The records below:

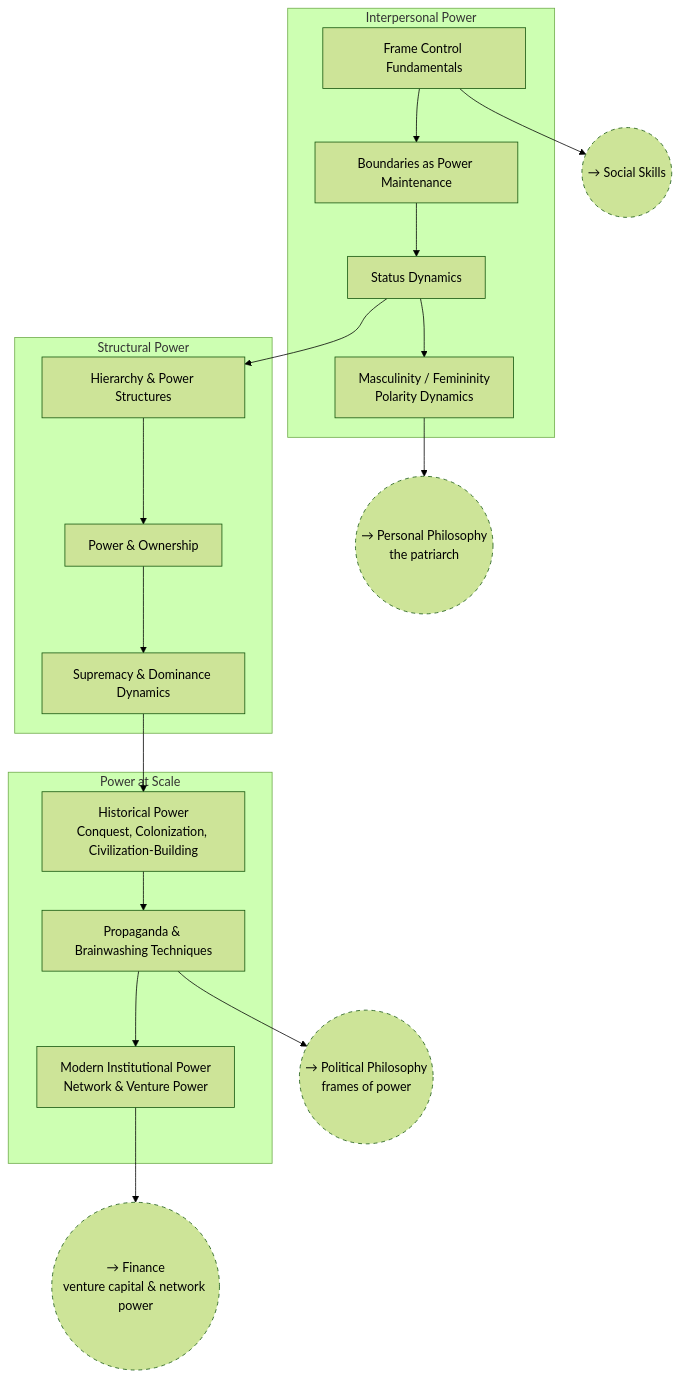
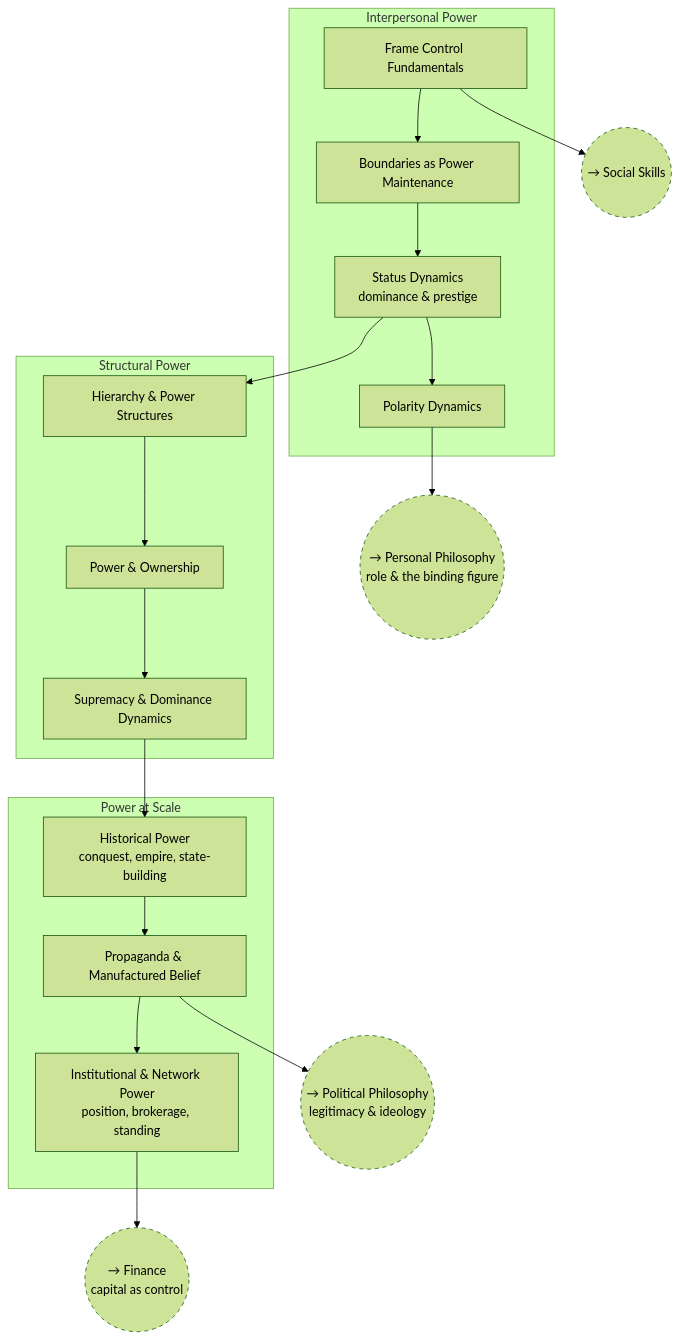
The diagram in trees/power-and-frame-control/index.md (nocontextwindow/skill-trees), drawn with Mermaid (forest theme) before and after one commit. The commit also changed other lines of this file and 50 other files, not shown here.

````diff
--- a/trees/power-and-frame-control/index.md
+++ b/trees/power-and-frame-control/index.md
@@ -8,37 +13,37 @@
 ```mermaid
 flowchart TD
     subgraph "Interpersonal Power"
         PWR_FRAME[Frame Control Fundamentals]
         PWR_BOUND[Boundaries as Power Maintenance]
-        PWR_STATUS[Status Dynamics]
-        PWR_POLARITY[Masculinity / Femininity<br/>Polarity Dynamics]
+        PWR_STATUS[Status Dynamics<br/>dominance & prestige]
+        PWR_POLARITY[Polarity Dynamics]
         PWR_FRAME --> PWR_BOUND --> PWR_STATUS --> PWR_POLARITY
     end
 
     subgraph "Structural Power"
         PWR_HIER[Hierarchy & Power Structures]
         PWR_OWNER[Power & Ownership]
         PWR_DOMINANCE[Supremacy & Dominance Dynamics]
         PWR_HIER --> PWR_OWNER --> PWR_DOMINANCE
     end
 
     subgraph "Power at Scale"
-        PWR_HISTORY[Historical Power<br/>Conquest, Colonization, Civilization-Building]
-        PWR_PROP[Propaganda & Brainwashing Techniques]
-        PWR_MODERN[Modern Institutional Power<br/>Network & Venture Power]
+        PWR_HISTORY[Historical Power<br/>conquest, empire, state-building]
+        PWR_PROP[Propaganda & Manufactured Belief]
+        PWR_MODERN[Institutional & Network Power<br/>position, brokerage, standing]
         PWR_HISTORY --> PWR_PROP --> PWR_MODERN
     end
 
     PWR_STATUS --> PWR_HIER
     PWR_DOMINANCE --> PWR_HISTORY
 
     classDef crosslink stroke-dasharray: 5 5
     PWR_SOC(("→ Social Skills")):::crosslink
-    PWR_POL(("→ Political Philosophy<br/>frames of power")):::crosslink
-    PWR_PP(("→ Personal Philosophy<br/>the patriarch")):::crosslink
-    PWR_FIN(("→ Finance<br/>venture capital & network power")):::crosslink
+    PWR_POL(("→ Political Philosophy<br/>legitimacy & ideology")):::crosslink
+    PWR_PP(("→ Personal Philosophy<br/>role & the binding figure")):::crosslink
+    PWR_FIN(("→ Finance<br/>capital as control")):::crosslink
     PWR_FRAME --> PWR_SOC
     PWR_PROP --> PWR_POL
     PWR_POLARITY --> PWR_PP
     PWR_MODERN --> PWR_FIN
 ```
````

End of The records.

- [Work request] Type out the data above again exactly as written, minus the images.

- [Task response]
The diagram in trees/power-and-frame-control/index.md (nocontextwindow/skill-trees), drawn with Mermaid (forest theme) before and after one commit. The commit also changed other lines of this file and 50 other files, not shown here.

````diff
--- a/trees/power-and-frame-control/index.md
+++ b/trees/power-and-frame-control/index.md
@@ -8,37 +13,37 @@
 ```mermaid
 flowchart TD
     subgraph "Interpersonal Power"
         PWR_FRAME[Frame Control Fundamentals]
         PWR_BOUND[Boundaries as Power Maintenance]
-        PWR_STATUS[Status Dynamics]
-        PWR_POLARITY[Masculinity / Femininity<br/>Polarity Dynamics]
+        PWR_STATUS[Status Dynamics<br/>dominance & prestige]
+        PWR_POLARITY[Polarity Dynamics]
         PWR_FRAME --> PWR_BOUND --> PWR_STATUS --> PWR_POLARITY
     end
 
     subgraph "Structural Power"
         PWR_HIER[Hierarchy & Power Structures]
         PWR_OWNER[Power & Ownership]
         PWR_DOMINANCE[Supremacy & Dominance Dynamics]
         PWR_HIER --> PWR_OWNER --> PWR_DOMINANCE
     end
 
     subgraph "Power at Scale"
-        PWR_HISTORY[Historical Power<br/>Conquest, Colonization, Civilization-Building]
-        PWR_PROP[Propaganda & Brainwashing Techniques]
-        PWR_MODERN[Modern Institutional Power<br/>Network & Venture Power]
+        PWR_HISTORY[Historical Power<br/>conquest, empire, state-building]
+        PWR_PROP[Propaganda & Manufactured Belief]
+        PWR_MODERN[Institutional & Network Power<br/>position, brokerage, standing]
         PWR_HISTORY --> PWR_PROP --> PWR_MODERN
     end
 
     PWR_STATUS --> PWR_HIER
     PWR_DOMINANCE --> PWR_HISTORY
 
     classDef crosslink stroke-dasharray: 5 5
     PWR_SOC(("→ Social Skills")):::crosslink
-    PWR_POL(("→ Political Philosophy<br/>frames of power")):::crosslink
-    PWR_PP(("→ Personal Philosophy<br/>the patriarch")):::crosslink
-    PWR_FIN(("→ Finance<br/>venture capital & network power")):::crosslink
+    PWR_POL(("→ Political Philosophy<br/>legitimacy & ideology")):::crosslink
+    PWR_PP(("→ Personal Philosophy<br/>role & the binding figure")):::crosslink
+    PWR_FIN(("→ Finance<br/>capital as control")):::crosslink
     PWR_FRAME --> PWR_SOC
     PWR_PROP --> PWR_POL
     PWR_POLARITY --> PWR_PP
     PWR_MODERN --> PWR_FIN
 ```
````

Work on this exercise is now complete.